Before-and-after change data
══════════════════════════════

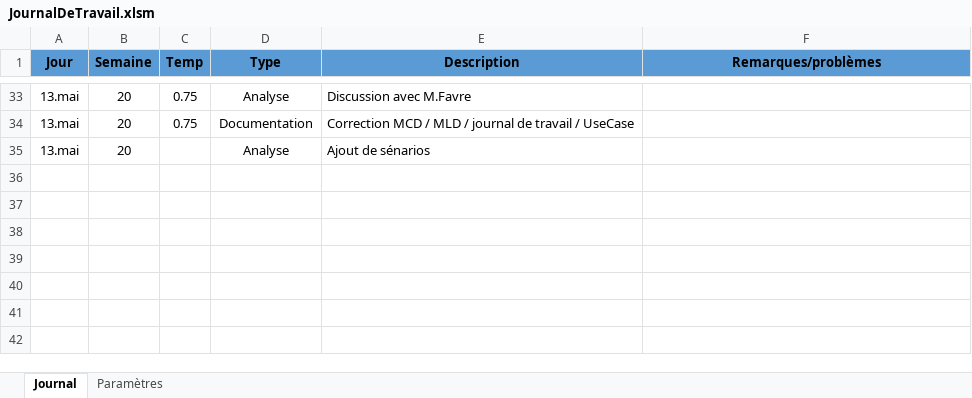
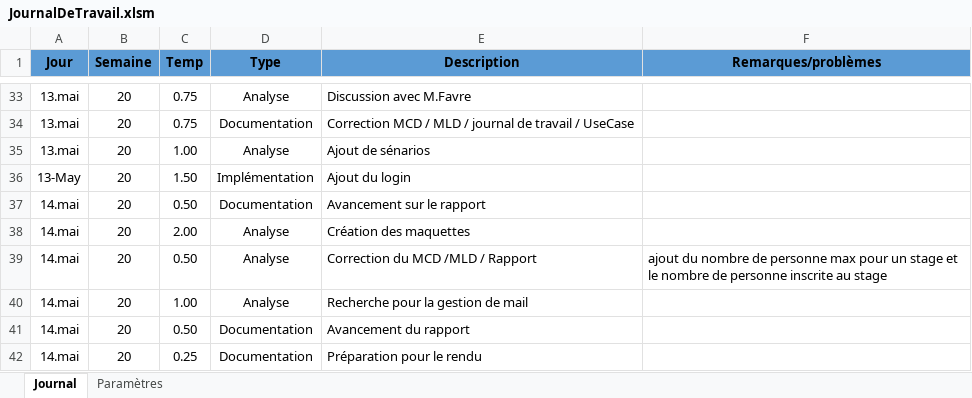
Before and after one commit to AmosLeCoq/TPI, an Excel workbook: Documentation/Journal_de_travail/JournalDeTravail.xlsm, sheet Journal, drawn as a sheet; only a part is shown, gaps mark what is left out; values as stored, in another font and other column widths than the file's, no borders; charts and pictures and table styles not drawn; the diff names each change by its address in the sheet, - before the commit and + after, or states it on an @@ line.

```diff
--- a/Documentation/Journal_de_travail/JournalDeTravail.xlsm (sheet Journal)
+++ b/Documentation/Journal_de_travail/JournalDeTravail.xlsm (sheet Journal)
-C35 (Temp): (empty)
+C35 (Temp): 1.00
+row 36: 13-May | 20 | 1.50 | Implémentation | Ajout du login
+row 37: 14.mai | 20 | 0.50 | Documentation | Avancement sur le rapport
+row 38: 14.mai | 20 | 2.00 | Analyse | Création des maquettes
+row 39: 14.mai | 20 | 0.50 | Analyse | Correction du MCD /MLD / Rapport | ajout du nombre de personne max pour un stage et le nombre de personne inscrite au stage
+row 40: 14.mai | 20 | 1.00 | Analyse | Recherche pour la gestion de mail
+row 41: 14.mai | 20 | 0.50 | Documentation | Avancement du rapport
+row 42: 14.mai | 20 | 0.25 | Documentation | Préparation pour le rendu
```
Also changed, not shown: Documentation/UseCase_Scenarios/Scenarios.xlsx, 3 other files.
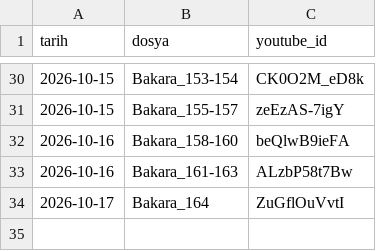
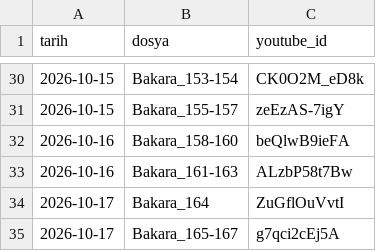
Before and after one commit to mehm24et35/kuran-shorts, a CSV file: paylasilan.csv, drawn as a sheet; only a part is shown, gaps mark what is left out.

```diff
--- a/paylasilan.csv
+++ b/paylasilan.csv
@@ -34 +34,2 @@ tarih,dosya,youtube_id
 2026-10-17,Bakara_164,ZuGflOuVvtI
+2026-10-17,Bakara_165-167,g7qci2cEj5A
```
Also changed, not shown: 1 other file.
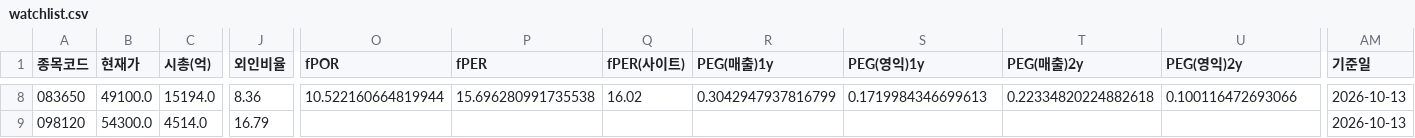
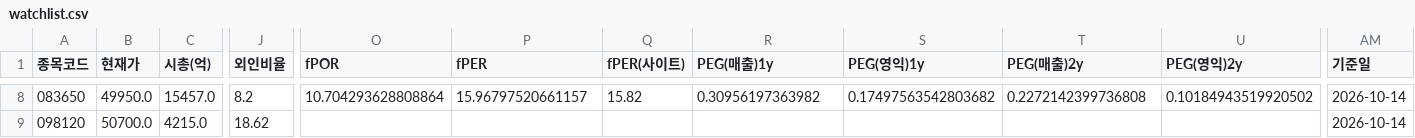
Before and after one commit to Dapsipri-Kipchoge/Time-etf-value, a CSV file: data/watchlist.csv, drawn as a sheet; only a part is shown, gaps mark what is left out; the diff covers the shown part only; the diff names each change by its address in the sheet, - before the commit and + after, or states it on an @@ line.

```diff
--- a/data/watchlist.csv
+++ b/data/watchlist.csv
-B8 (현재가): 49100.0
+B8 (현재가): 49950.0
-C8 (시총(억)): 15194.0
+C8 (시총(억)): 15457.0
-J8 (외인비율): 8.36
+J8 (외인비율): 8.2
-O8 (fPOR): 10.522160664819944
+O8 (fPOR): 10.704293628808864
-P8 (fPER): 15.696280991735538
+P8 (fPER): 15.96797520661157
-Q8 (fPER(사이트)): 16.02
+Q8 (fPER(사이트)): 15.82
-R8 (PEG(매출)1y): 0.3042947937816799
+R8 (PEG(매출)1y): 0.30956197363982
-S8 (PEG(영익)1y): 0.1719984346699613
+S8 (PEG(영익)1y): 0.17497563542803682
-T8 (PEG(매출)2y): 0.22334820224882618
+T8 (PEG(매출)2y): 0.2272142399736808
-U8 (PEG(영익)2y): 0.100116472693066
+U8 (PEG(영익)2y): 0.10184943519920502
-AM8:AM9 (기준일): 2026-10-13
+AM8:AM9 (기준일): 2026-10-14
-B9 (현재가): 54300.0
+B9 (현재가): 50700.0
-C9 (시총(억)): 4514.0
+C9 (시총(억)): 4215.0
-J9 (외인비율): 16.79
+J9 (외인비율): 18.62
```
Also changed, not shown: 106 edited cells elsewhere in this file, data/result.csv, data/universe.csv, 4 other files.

══════════════════════════════

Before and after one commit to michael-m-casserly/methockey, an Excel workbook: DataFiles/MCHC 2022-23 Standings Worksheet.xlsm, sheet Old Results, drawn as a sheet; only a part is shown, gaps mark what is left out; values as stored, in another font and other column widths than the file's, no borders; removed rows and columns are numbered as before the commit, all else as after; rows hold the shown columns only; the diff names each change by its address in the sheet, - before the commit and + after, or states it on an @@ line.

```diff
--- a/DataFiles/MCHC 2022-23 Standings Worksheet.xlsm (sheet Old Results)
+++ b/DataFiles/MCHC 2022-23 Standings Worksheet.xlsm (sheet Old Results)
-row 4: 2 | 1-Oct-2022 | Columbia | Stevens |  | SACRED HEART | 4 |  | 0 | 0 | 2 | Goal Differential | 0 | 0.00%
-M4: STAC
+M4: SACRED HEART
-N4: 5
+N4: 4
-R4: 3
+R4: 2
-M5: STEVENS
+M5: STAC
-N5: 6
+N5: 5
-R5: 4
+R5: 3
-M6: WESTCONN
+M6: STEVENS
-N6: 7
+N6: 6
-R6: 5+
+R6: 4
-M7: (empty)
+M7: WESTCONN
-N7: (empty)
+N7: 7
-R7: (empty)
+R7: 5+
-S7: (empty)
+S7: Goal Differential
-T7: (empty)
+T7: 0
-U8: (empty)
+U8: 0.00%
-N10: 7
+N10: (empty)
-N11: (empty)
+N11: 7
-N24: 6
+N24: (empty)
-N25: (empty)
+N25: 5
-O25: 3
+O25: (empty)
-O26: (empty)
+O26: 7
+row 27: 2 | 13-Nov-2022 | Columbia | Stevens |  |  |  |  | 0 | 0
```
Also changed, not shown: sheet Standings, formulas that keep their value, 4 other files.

══════════════════════════════

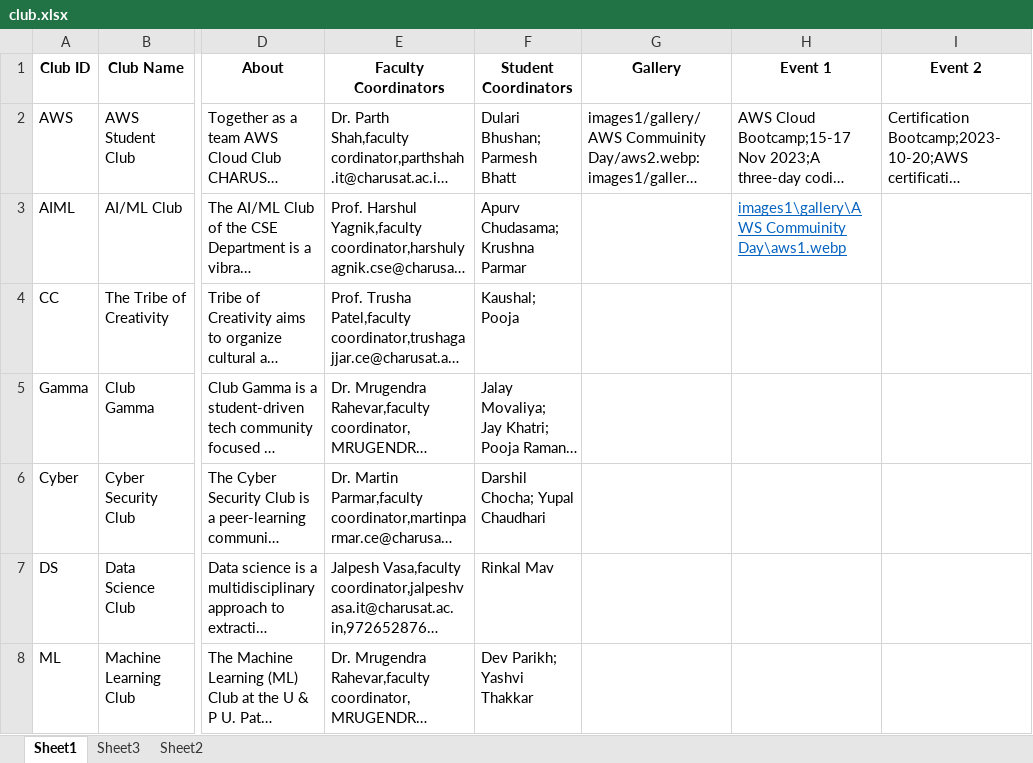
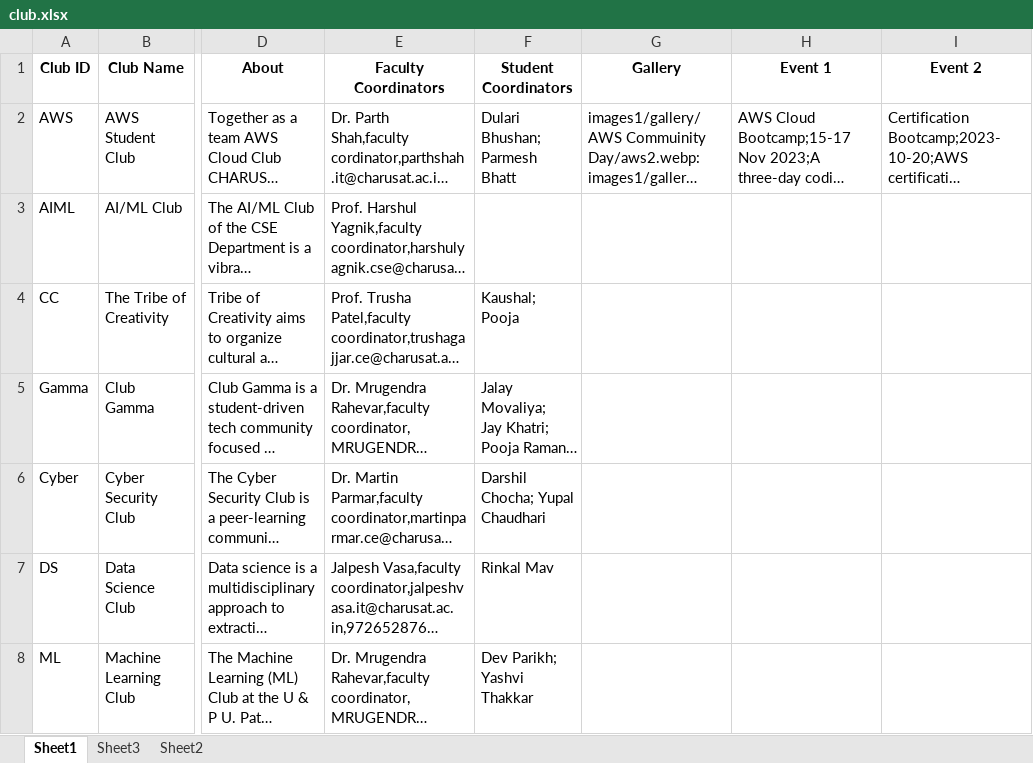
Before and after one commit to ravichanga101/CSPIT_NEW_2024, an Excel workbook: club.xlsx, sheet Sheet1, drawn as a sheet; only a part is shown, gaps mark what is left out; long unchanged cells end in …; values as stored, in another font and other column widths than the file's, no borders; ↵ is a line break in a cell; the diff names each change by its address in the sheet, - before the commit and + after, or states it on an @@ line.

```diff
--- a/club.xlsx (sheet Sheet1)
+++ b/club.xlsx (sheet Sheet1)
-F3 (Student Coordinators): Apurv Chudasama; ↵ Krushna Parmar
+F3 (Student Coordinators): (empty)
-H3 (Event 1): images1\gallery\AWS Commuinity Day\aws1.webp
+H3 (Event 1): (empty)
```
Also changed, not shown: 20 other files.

══════════════════════════════

- _Exercise requirements_
Go through the records above and return each line in which the word "paylasilan" occurs.

- _Your solution_
Before and after one commit to mehm24et35/kuran-shorts, a CSV file: paylasilan.csv, drawn as a sheet; only a part is shown, gaps mark what is left out.
--- a/paylasilan.csv
+++ b/paylasilan.csv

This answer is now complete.